In 2003, a technician forgot to log that he had removed 24 bolts during the maintenance of the NOAA-19 satellite, causing the satellite to fall over and costing $135,000,000 in damages
On 6 September 2003 at 15:28 UTC, the satellite was badly damaged while being worked on at the Lockheed Martin Space Systems factory in Sunnyvale, California. The spacecraft fell to the floor as it reached 13° of tilt while being rotated. The satellite fell as a team was turning it from a vertical to a horizontal position.
A NASA inquiry into the mishap determined that it was caused by a lack of procedural discipline throughout the facility. While the turn-over cart used during the procedure was in storage, a technician removed twenty-four bolts securing an adapter plate to it without documenting the action. The team subsequently using the cart to turn the satellite failed to check the bolts, as specified in the procedure, before attempting to move the satellite.

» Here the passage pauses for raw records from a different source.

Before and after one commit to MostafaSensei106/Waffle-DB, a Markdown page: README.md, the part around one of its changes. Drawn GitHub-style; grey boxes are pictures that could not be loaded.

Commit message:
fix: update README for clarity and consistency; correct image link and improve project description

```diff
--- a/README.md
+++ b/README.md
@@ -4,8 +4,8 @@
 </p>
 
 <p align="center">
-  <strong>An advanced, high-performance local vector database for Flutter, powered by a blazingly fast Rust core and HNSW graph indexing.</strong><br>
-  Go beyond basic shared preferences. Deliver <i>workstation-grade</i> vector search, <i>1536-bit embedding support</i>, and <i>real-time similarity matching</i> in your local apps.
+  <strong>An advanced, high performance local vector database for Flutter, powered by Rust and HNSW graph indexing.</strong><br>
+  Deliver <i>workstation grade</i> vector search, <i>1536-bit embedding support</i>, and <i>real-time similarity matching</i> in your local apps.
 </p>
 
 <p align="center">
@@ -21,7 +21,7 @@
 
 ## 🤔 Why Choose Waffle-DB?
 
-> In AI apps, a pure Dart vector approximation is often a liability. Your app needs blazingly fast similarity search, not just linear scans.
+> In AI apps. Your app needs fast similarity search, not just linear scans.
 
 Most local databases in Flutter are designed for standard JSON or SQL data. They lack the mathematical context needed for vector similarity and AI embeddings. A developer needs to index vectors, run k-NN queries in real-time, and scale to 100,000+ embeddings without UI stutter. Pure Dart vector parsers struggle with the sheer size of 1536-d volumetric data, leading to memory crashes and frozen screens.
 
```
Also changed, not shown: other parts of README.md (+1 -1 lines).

Repairs to the satellite cost US$135 million. Lockheed Martin agreed to forfeit all profit from the project to help pay for repair costs; they later took a US$30 million charge relating to the incident. The remainder of the repair costs were paid by the United States government.